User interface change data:

*** Begin section ***

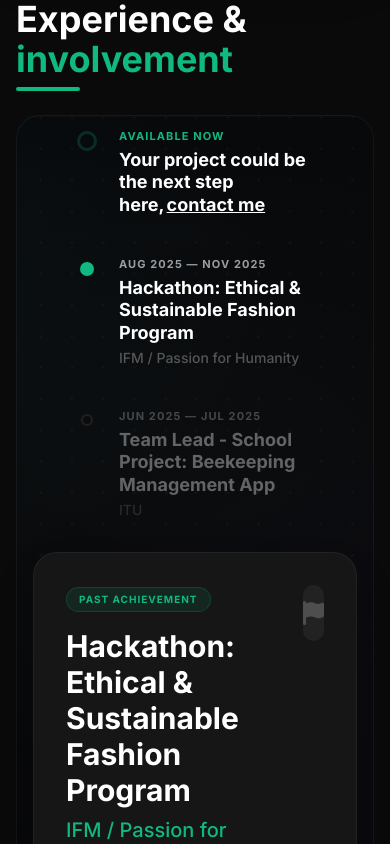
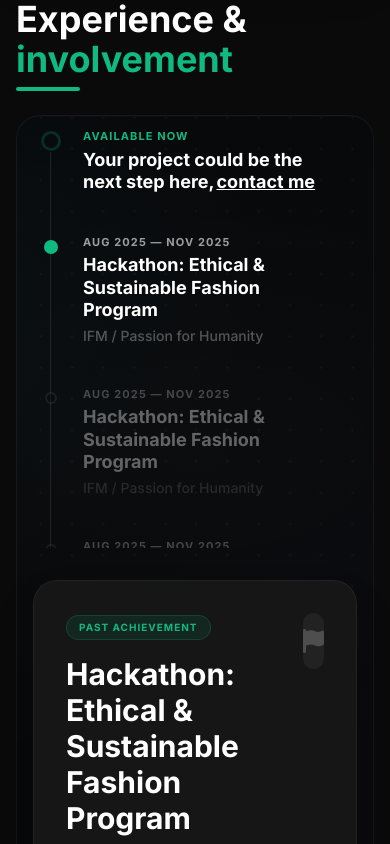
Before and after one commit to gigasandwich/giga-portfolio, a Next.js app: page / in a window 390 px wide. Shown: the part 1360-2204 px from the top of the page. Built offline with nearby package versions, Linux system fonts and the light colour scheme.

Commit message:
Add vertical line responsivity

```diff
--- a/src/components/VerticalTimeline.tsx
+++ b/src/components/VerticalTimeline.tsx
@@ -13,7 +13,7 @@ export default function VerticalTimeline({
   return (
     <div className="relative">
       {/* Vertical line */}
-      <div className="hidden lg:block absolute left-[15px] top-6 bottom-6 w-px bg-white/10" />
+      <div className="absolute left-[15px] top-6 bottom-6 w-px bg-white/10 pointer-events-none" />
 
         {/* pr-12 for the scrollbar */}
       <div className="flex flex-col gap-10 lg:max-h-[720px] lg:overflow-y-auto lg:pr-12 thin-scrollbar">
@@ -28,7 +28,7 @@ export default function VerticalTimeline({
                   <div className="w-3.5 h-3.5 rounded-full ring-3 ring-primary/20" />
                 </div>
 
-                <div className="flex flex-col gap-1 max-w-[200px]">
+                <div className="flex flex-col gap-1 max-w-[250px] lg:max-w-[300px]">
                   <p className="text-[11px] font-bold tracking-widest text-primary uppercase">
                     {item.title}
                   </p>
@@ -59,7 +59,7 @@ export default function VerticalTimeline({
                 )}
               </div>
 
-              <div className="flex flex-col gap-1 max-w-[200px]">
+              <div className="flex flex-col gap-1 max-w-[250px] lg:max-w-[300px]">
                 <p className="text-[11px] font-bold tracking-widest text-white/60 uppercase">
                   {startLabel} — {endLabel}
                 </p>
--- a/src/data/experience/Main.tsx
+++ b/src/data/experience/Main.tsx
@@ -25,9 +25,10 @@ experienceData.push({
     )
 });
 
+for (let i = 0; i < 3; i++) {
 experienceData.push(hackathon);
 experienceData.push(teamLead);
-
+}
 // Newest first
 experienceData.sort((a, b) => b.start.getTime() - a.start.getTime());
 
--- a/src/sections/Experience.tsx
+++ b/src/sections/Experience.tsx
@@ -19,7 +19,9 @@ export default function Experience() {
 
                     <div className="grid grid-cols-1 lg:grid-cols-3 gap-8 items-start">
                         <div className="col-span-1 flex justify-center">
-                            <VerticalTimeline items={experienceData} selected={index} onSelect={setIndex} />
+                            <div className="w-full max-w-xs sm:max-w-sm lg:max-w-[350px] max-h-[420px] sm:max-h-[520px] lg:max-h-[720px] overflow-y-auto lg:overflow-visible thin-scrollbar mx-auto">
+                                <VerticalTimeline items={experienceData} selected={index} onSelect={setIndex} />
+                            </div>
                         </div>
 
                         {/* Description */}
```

*** End section ***

Activity:
In the records, how many lines have the word "VerticalTimeline" in them? Only the number is needed.

Answer for the task:
7